*** Input for this task Section Begins ***
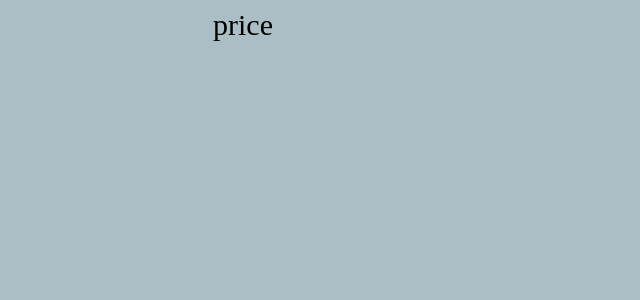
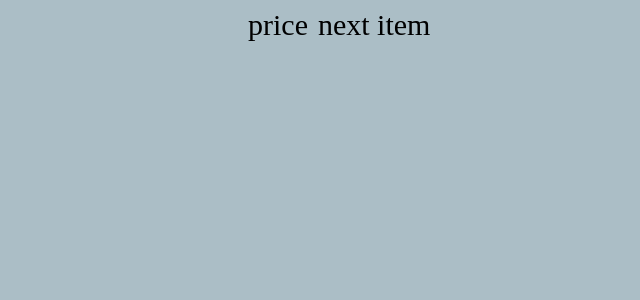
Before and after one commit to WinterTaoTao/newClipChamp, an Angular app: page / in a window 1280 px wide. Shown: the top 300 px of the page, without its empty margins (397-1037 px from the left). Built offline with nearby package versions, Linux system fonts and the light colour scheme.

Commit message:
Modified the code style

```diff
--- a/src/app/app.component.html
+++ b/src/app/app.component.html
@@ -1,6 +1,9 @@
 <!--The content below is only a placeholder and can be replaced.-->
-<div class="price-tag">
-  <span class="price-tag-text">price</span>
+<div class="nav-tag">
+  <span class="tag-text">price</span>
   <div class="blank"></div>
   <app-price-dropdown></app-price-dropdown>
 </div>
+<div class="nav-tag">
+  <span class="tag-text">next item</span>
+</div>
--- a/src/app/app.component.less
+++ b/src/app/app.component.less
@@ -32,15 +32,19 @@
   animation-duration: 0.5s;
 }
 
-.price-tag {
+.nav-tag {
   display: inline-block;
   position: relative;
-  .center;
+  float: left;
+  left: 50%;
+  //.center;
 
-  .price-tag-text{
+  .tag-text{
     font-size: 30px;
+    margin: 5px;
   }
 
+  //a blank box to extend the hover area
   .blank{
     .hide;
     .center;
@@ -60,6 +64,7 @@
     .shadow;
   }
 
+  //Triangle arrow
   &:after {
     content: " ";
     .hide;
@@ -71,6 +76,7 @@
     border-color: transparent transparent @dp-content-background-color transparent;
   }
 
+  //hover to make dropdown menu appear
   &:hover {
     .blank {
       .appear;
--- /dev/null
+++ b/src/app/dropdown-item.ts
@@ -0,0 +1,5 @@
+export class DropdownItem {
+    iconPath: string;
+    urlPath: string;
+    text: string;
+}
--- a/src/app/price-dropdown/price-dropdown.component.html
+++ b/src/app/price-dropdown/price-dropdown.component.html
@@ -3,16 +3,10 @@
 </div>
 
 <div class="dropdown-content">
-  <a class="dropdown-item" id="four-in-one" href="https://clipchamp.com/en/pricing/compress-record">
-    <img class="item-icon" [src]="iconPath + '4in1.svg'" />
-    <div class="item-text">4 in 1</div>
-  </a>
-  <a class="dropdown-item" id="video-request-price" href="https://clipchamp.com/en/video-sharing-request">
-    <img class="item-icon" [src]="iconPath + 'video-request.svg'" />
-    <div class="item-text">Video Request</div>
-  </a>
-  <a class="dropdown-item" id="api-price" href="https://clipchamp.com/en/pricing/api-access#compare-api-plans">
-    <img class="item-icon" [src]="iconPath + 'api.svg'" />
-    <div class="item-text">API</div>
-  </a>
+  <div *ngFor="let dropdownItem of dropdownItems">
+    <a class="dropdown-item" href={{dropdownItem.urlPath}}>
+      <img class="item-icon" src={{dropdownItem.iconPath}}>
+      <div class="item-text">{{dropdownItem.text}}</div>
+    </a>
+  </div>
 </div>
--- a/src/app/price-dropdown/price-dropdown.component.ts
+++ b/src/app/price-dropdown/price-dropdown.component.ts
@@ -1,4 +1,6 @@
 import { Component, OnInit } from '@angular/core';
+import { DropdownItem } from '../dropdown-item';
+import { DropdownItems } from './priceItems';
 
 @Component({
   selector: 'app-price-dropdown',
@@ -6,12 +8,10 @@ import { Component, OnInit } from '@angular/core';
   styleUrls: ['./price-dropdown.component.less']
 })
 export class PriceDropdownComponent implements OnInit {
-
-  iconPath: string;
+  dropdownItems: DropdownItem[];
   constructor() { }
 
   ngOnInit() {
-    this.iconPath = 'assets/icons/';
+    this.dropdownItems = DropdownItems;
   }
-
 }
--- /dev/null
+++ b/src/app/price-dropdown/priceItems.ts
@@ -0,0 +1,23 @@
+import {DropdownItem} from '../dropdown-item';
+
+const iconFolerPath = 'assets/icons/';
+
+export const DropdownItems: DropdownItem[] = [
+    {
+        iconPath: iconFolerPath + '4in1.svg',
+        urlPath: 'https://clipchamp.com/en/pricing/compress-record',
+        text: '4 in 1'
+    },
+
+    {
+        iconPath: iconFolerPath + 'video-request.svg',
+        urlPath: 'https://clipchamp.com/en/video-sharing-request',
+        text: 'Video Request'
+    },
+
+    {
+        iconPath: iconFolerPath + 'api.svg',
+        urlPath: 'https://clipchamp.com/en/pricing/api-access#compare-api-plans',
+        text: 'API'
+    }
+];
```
*** Input for this task Section Ends ***
*** Input for this task Section Begins ***
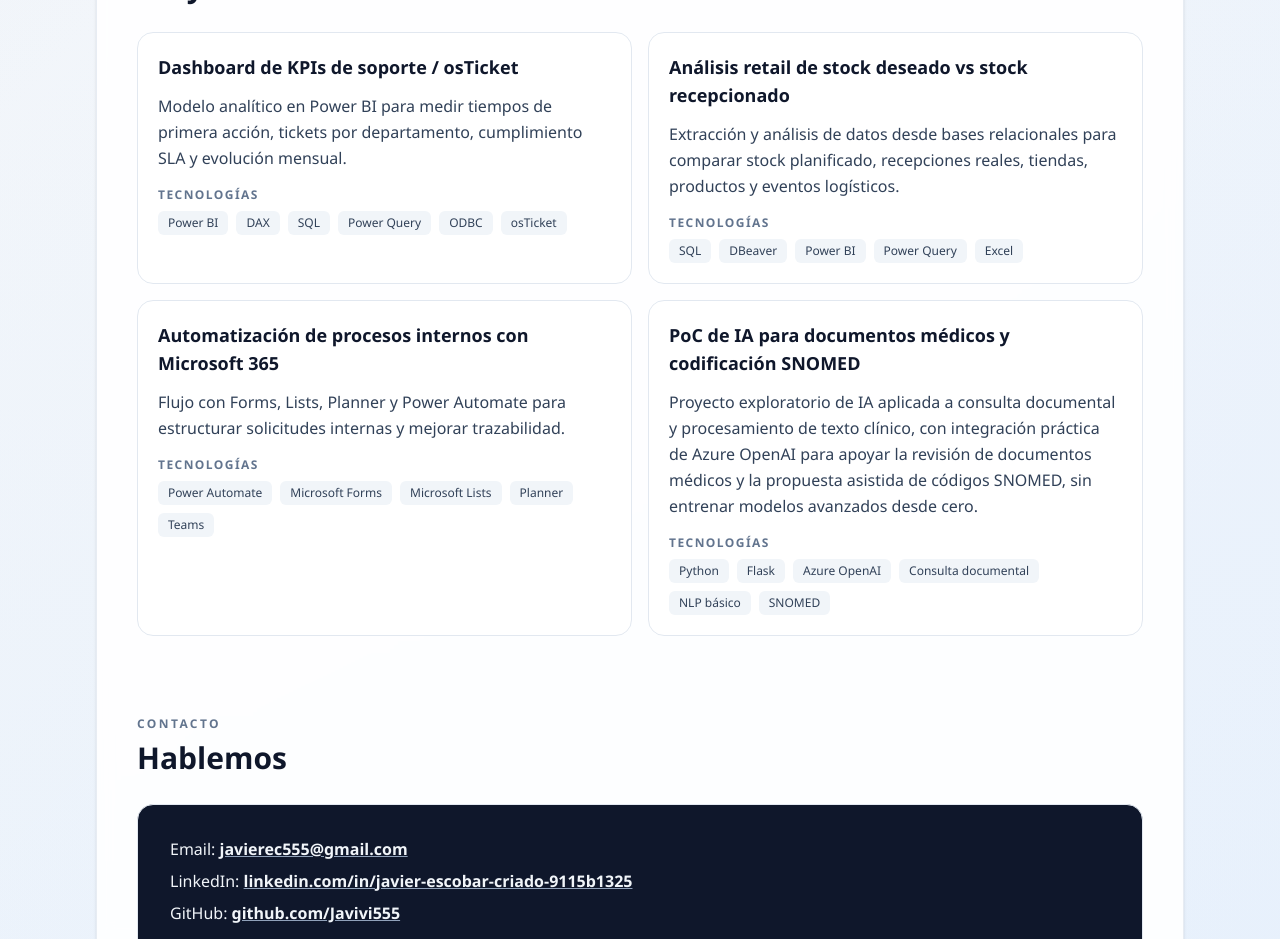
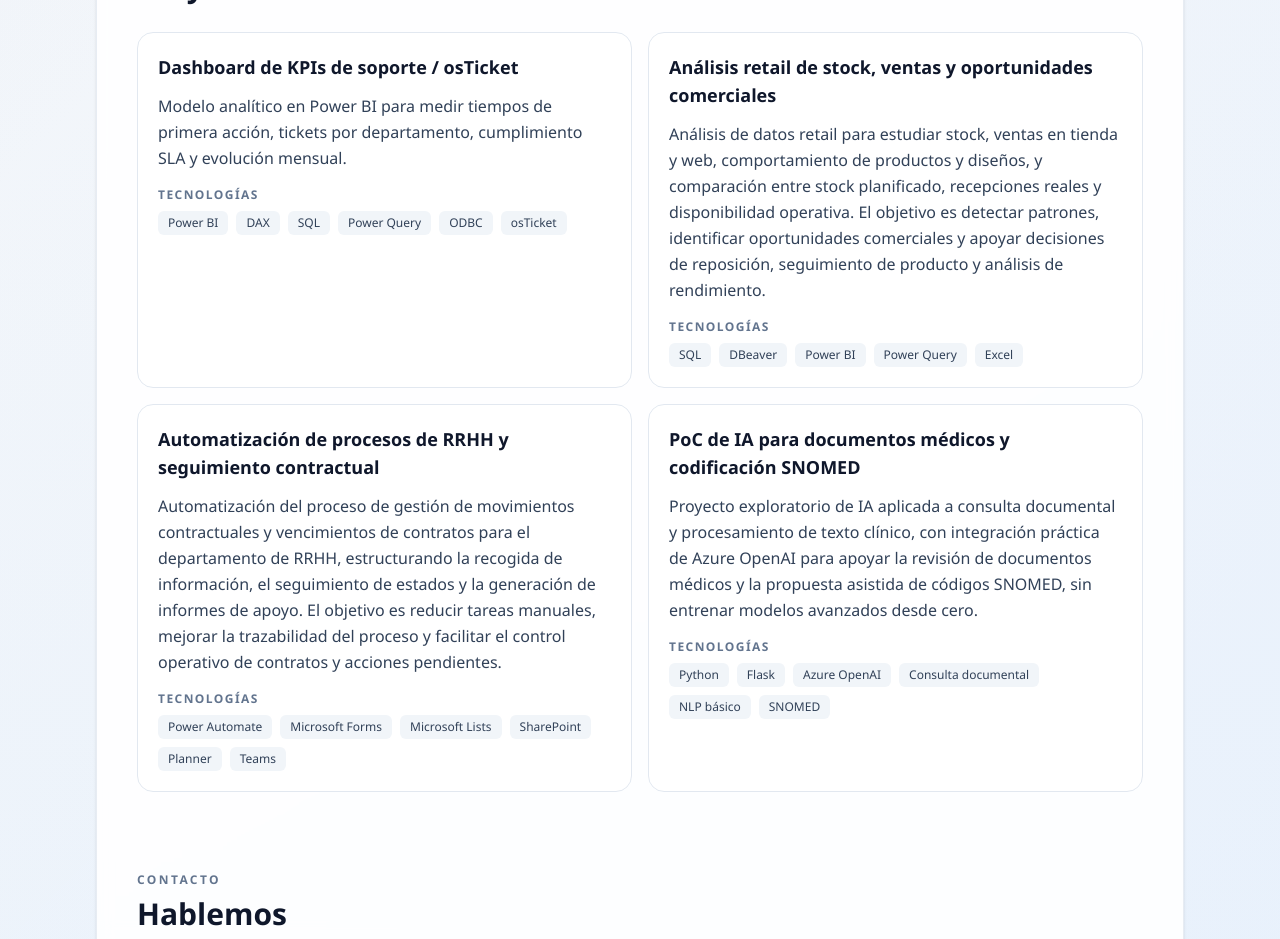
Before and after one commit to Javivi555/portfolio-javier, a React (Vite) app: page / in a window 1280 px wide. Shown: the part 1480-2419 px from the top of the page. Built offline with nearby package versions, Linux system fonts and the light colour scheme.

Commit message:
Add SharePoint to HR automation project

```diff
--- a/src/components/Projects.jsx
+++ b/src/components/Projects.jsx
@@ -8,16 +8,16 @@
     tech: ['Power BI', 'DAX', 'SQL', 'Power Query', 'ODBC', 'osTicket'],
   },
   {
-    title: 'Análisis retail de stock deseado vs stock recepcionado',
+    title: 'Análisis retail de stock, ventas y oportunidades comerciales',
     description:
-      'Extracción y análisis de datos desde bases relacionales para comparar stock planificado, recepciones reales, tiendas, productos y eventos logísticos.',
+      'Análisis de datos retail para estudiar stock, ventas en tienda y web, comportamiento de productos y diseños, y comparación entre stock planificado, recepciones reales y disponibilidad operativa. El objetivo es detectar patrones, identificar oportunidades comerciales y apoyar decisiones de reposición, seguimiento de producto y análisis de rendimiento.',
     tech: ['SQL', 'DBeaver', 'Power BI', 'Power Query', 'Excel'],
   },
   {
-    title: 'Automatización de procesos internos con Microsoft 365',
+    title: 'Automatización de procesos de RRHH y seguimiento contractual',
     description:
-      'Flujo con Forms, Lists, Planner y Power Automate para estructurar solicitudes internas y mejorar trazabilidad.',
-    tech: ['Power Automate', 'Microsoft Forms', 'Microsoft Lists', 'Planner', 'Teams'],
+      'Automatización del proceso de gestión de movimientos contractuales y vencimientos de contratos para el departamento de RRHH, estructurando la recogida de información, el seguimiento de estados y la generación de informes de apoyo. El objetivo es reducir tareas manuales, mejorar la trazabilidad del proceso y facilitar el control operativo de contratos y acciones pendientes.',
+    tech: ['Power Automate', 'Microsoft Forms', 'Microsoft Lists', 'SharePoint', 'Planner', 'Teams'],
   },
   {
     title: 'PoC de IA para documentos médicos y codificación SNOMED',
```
*** Input for this task Section Ends ***
Instructions for the task: How many lines in the entries above include the string "iconPath"? Give only the number.

Exercise answer: 10